**Try it:** The expected answer is the data below, printed verbatim without its pictures.

(Change listing data)
────────────────────────────────────────

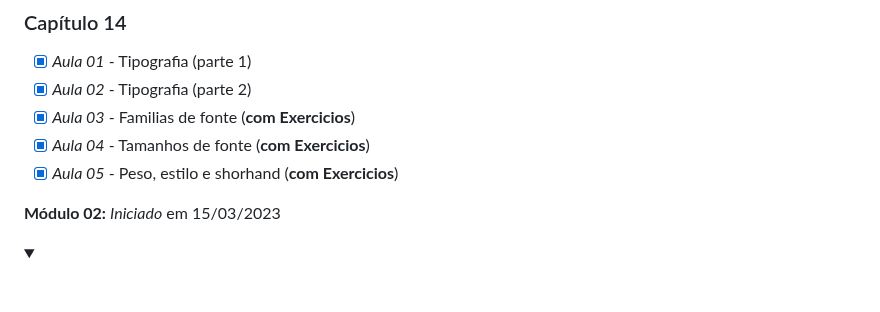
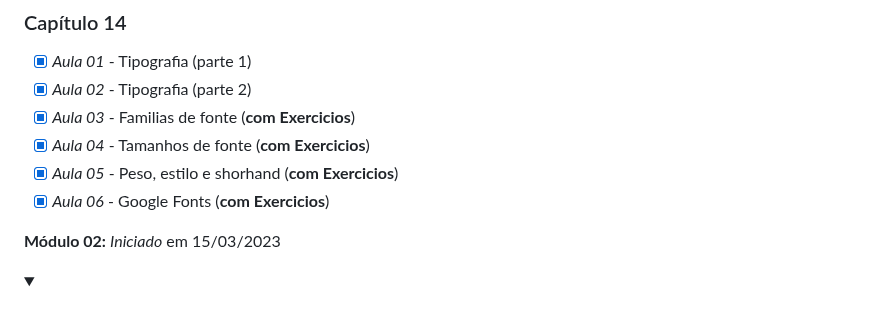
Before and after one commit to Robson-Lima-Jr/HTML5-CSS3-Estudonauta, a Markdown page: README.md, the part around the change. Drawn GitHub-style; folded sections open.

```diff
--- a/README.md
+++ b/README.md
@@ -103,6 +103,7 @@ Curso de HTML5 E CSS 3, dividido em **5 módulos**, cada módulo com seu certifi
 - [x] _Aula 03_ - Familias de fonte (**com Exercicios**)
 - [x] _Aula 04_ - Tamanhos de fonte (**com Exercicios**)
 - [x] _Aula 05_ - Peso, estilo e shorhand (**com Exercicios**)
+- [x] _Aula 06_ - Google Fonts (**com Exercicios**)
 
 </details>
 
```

────────────────────────────────────────

**Result for this exercise:**
Before and after one commit to Robson-Lima-Jr/HTML5-CSS3-Estudonauta, a Markdown page: README.md, the part around the change. Drawn GitHub-style; folded sections open.

```diff
--- a/README.md
+++ b/README.md
@@ -103,6 +103,7 @@ Curso de HTML5 E CSS 3, dividido em **5 módulos**, cada módulo com seu certifi
 - [x] _Aula 03_ - Familias de fonte (**com Exercicios**)
 - [x] _Aula 04_ - Tamanhos de fonte (**com Exercicios**)
 - [x] _Aula 05_ - Peso, estilo e shorhand (**com Exercicios**)
+- [x] _Aula 06_ - Google Fonts (**com Exercicios**)
 
 </details>
 
```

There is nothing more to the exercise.